> _Task prompt_:
Repeat the listing word for word. No pictures belong in the copy.

BEGIN The data

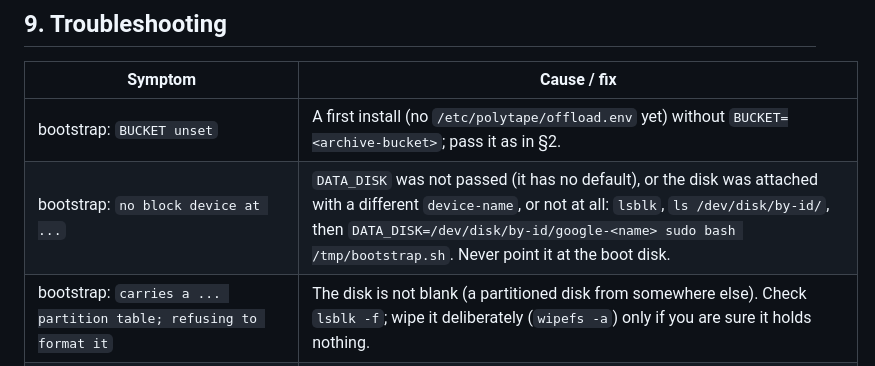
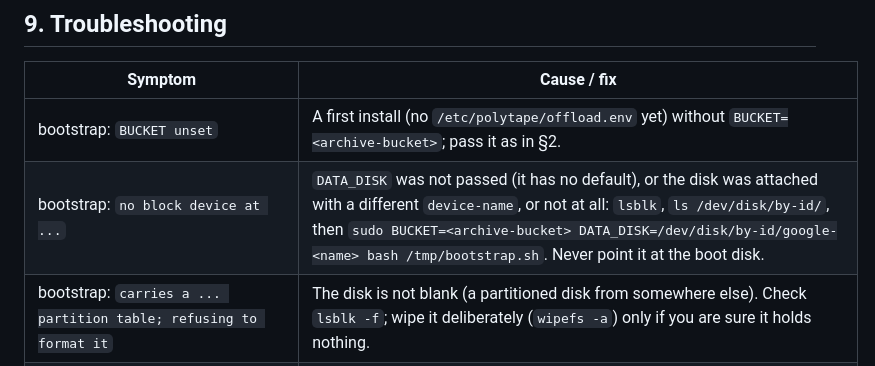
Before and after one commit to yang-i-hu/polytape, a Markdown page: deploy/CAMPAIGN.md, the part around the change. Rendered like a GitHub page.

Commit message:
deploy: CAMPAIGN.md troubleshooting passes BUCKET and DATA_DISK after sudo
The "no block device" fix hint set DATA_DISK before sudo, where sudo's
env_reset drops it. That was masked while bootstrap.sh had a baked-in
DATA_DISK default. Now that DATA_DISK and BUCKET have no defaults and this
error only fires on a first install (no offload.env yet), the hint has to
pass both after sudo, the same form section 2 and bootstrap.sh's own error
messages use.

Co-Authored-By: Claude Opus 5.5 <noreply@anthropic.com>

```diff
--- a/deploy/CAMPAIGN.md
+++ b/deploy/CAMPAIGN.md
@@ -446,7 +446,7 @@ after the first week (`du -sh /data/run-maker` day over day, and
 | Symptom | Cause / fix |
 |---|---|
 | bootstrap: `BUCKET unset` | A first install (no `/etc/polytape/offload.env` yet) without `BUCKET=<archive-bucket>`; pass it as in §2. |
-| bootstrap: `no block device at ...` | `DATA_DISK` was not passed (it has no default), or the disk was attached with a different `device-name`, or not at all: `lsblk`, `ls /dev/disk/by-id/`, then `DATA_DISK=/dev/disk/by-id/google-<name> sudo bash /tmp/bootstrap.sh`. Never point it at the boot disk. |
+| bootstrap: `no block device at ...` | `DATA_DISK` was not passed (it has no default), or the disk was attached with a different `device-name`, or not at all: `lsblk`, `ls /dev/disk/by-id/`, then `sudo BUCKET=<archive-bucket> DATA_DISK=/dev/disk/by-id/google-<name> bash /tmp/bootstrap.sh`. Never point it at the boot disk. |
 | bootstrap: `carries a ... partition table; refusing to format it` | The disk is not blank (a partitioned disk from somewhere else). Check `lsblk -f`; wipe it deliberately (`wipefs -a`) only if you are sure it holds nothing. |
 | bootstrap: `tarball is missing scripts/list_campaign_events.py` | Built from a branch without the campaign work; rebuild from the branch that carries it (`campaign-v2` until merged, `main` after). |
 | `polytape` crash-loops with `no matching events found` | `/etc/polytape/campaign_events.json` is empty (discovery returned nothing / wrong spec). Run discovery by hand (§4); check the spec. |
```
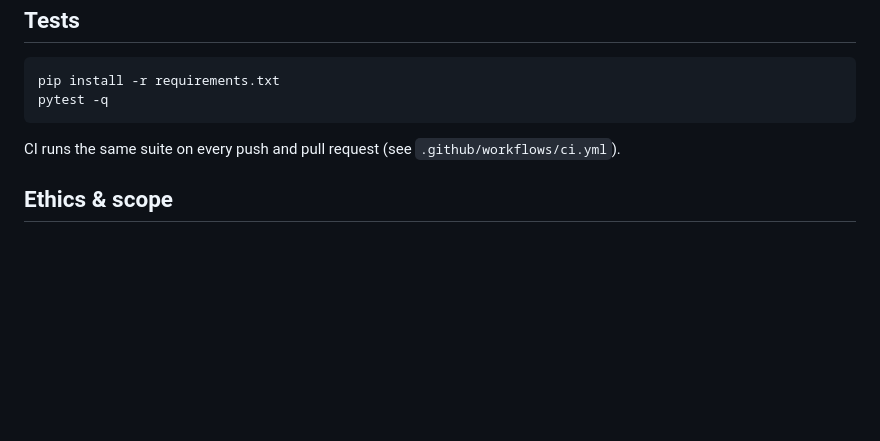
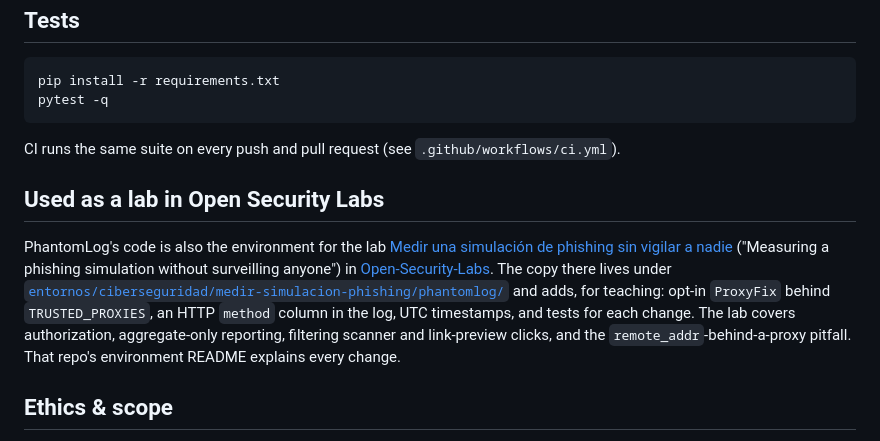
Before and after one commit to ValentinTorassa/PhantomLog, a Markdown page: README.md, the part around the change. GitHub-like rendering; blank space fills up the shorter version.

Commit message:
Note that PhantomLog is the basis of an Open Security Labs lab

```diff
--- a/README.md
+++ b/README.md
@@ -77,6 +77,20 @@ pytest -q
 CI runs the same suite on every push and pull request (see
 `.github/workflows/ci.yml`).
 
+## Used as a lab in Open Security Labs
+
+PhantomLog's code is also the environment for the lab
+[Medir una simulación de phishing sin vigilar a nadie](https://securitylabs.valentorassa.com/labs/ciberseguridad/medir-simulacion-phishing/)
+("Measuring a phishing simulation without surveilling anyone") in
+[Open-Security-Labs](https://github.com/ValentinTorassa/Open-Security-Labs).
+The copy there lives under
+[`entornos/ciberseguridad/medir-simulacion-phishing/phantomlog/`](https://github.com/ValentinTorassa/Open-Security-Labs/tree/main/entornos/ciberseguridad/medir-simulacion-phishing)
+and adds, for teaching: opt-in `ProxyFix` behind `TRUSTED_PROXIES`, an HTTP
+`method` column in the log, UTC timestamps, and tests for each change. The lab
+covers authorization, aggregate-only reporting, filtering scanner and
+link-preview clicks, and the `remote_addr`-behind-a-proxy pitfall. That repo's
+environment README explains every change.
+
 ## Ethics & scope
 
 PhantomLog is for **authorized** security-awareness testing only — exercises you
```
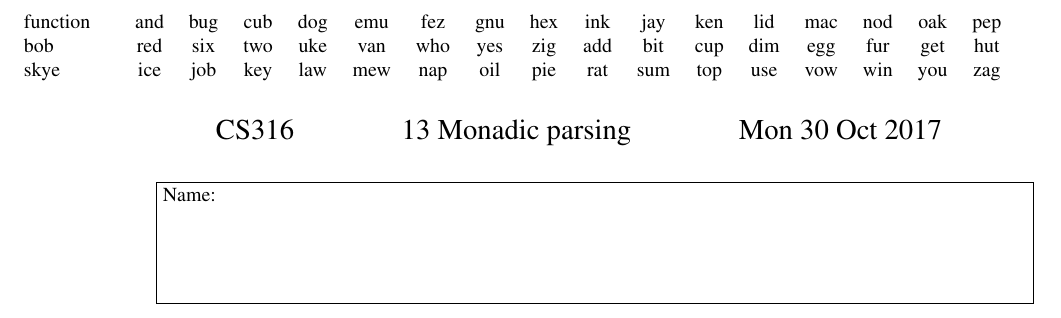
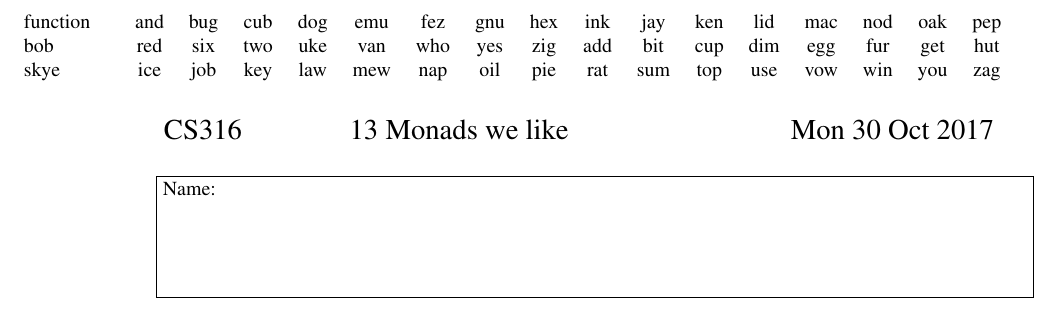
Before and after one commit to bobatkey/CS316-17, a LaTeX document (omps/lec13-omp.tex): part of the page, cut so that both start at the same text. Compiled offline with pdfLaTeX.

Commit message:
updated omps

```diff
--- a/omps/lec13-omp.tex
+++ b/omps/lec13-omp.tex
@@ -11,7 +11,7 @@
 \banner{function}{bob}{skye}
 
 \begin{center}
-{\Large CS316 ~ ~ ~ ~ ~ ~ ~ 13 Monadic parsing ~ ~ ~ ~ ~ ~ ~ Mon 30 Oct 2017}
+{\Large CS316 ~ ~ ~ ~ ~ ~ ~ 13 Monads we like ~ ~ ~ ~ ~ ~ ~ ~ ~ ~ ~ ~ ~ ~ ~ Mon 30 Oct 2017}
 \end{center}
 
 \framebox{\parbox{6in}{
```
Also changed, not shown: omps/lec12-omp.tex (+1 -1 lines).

END The data

> _Answer area_:
Before and after one commit to yang-i-hu/polytape, a Markdown page: deploy/CAMPAIGN.md, the part around the change. Rendered like a GitHub page.

Commit message:
deploy: CAMPAIGN.md troubleshooting passes BUCKET and DATA_DISK after sudo
The "no block device" fix hint set DATA_DISK before sudo, where sudo's
env_reset drops it. That was masked while bootstrap.sh had a baked-in
DATA_DISK default. Now that DATA_DISK and BUCKET have no defaults and this
error only fires on a first install (no offload.env yet), the hint has to
pass both after sudo, the same form section 2 and bootstrap.sh's own error
messages use.

Co-Authored-By: Claude Opus 5.5 <noreply@anthropic.com>

```diff
--- a/deploy/CAMPAIGN.md
+++ b/deploy/CAMPAIGN.md
@@ -446,7 +446,7 @@ after the first week (`du -sh /data/run-maker` day over day, and
 | Symptom | Cause / fix |
 |---|---|
 | bootstrap: `BUCKET unset` | A first install (no `/etc/polytape/offload.env` yet) without `BUCKET=<archive-bucket>`; pass it as in §2. |
-| bootstrap: `no block device at ...` | `DATA_DISK` was not passed (it has no default), or the disk was attached with a different `device-name`, or not at all: `lsblk`, `ls /dev/disk/by-id/`, then `DATA_DISK=/dev/disk/by-id/google-<name> sudo bash /tmp/bootstrap.sh`. Never point it at the boot disk. |
+| bootstrap: `no block device at ...` | `DATA_DISK` was not passed (it has no default), or the disk was attached with a different `device-name`, or not at all: `lsblk`, `ls /dev/disk/by-id/`, then `sudo BUCKET=<archive-bucket> DATA_DISK=/dev/disk/by-id/google-<name> bash /tmp/bootstrap.sh`. Never point it at the boot disk. |
 | bootstrap: `carries a ... partition table; refusing to format it` | The disk is not blank (a partitioned disk from somewhere else). Check `lsblk -f`; wipe it deliberately (`wipefs -a`) only if you are sure it holds nothing. |
 | bootstrap: `tarball is missing scripts/list_campaign_events.py` | Built from a branch without the campaign work; rebuild from the branch that carries it (`campaign-v2` until merged, `main` after). |
 | `polytape` crash-loops with `no matching events found` | `/etc/polytape/campaign_events.json` is empty (discovery returned nothing / wrong spec). Run discovery by hand (§4); check the spec. |
```
Before and after one commit to ValentinTorassa/PhantomLog, a Markdown page: README.md, the part around the change. GitHub-like rendering; blank space fills up the shorter version.

Commit message:
Note that PhantomLog is the basis of an Open Security Labs lab

```diff
--- a/README.md
+++ b/README.md
@@ -77,6 +77,20 @@ pytest -q
 CI runs the same suite on every push and pull request (see
 `.github/workflows/ci.yml`).
 
+## Used as a lab in Open Security Labs
+
+PhantomLog's code is also the environment for the lab
+[Medir una simulación de phishing sin vigilar a nadie](https://securitylabs.valentorassa.com/labs/ciberseguridad/medir-simulacion-phishing/)
+("Measuring a phishing simulation without surveilling anyone") in
+[Open-Security-Labs](https://github.com/ValentinTorassa/Open-Security-Labs).
+The copy there lives under
+[`entornos/ciberseguridad/medir-simulacion-phishing/phantomlog/`](https://github.com/ValentinTorassa/Open-Security-Labs/tree/main/entornos/ciberseguridad/medir-simulacion-phishing)
+and adds, for teaching: opt-in `ProxyFix` behind `TRUSTED_PROXIES`, an HTTP
+`method` column in the log, UTC timestamps, and tests for each change. The lab
+covers authorization, aggregate-only reporting, filtering scanner and
+link-preview clicks, and the `remote_addr`-behind-a-proxy pitfall. That repo's
+environment README explains every change.
+
 ## Ethics & scope
 
 PhantomLog is for **authorized** security-awareness testing only — exercises you
```
Before and after one commit to bobatkey/CS316-17, a LaTeX document (omps/lec13-omp.tex): part of the page, cut so that both start at the same text. Compiled offline with pdfLaTeX.

Commit message:
updated omps

```diff
--- a/omps/lec13-omp.tex
+++ b/omps/lec13-omp.tex
@@ -11,7 +11,7 @@
 \banner{function}{bob}{skye}
 
 \begin{center}
-{\Large CS316 ~ ~ ~ ~ ~ ~ ~ 13 Monadic parsing ~ ~ ~ ~ ~ ~ ~ Mon 30 Oct 2017}
+{\Large CS316 ~ ~ ~ ~ ~ ~ ~ 13 Monads we like ~ ~ ~ ~ ~ ~ ~ ~ ~ ~ ~ ~ ~ ~ ~ Mon 30 Oct 2017}
 \end{center}
 
 \framebox{\parbox{6in}{
```
Also changed, not shown: omps/lec12-omp.tex (+1 -1 lines).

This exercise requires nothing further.